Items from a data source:

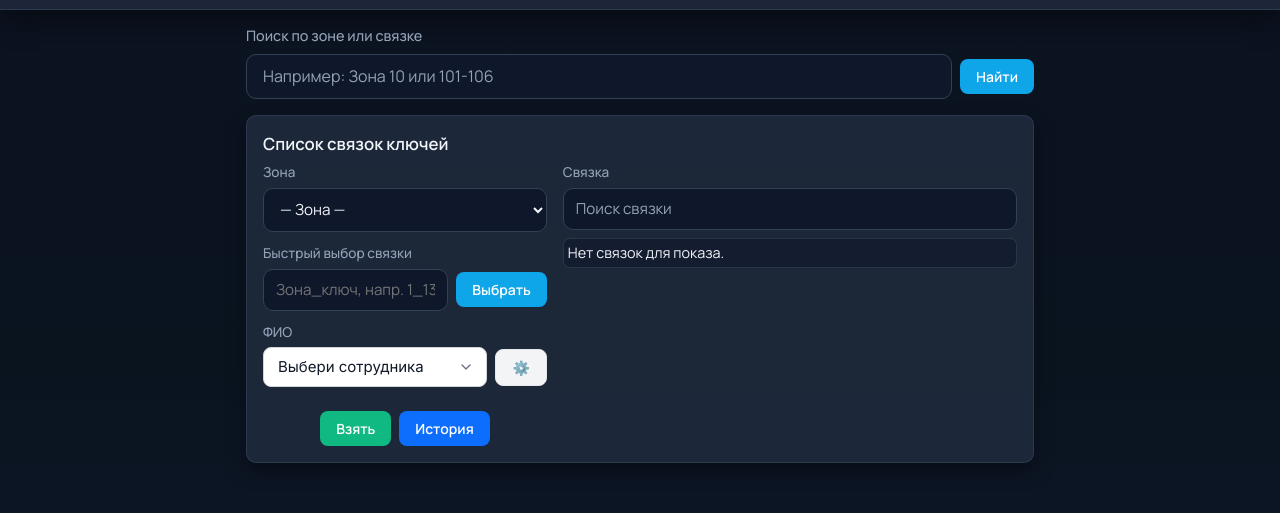
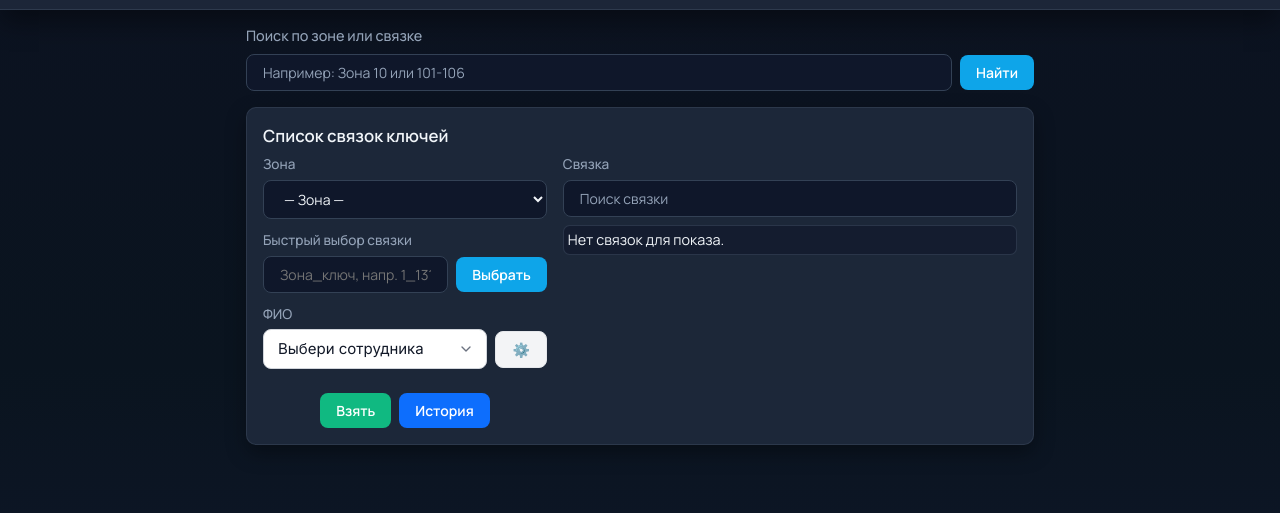
Before and after one commit to MoskaPoska/Key-kiyvstar, a website: page index.html in a window 1280 px wide. Shown: the part 113-626 px from the top of the page. Drawn offline with Linux system fonts and the light colour scheme; no server answers.

Commit message:
Make all inputs same size as buttons

```diff
--- a/styles.css
+++ b/styles.css
@@ -100,11 +100,11 @@ body {
 
 .search-input {
   flex: 1;
-  padding: 0.65rem 1rem;
+  padding: 8px 16px;
   font-family: var(--font);
-  font-size: 1rem;
+  font-size: 14px;
   border: 1px solid var(--border);
-  border-radius: var(--radius);
+  border-radius: 8px;
   background: var(--bg);
   color: var(--text);
 }
@@ -211,11 +211,11 @@ body {
 .field input,
 .field select {
   width: 100%;
-  padding: 0.6rem 0.75rem;
+  padding: 8px 16px;
   font-family: var(--font);
-  font-size: 0.95rem;
+  font-size: 14px;
   border: 1px solid var(--border);
-  border-radius: var(--radius);
+  border-radius: 8px;
   background: var(--bg);
   color: var(--text);
 }
```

**THE PROBLEM:**
Find each line above with the string "padding", then report how many there are. Write only the number.

**ANSWER SECTION:**
4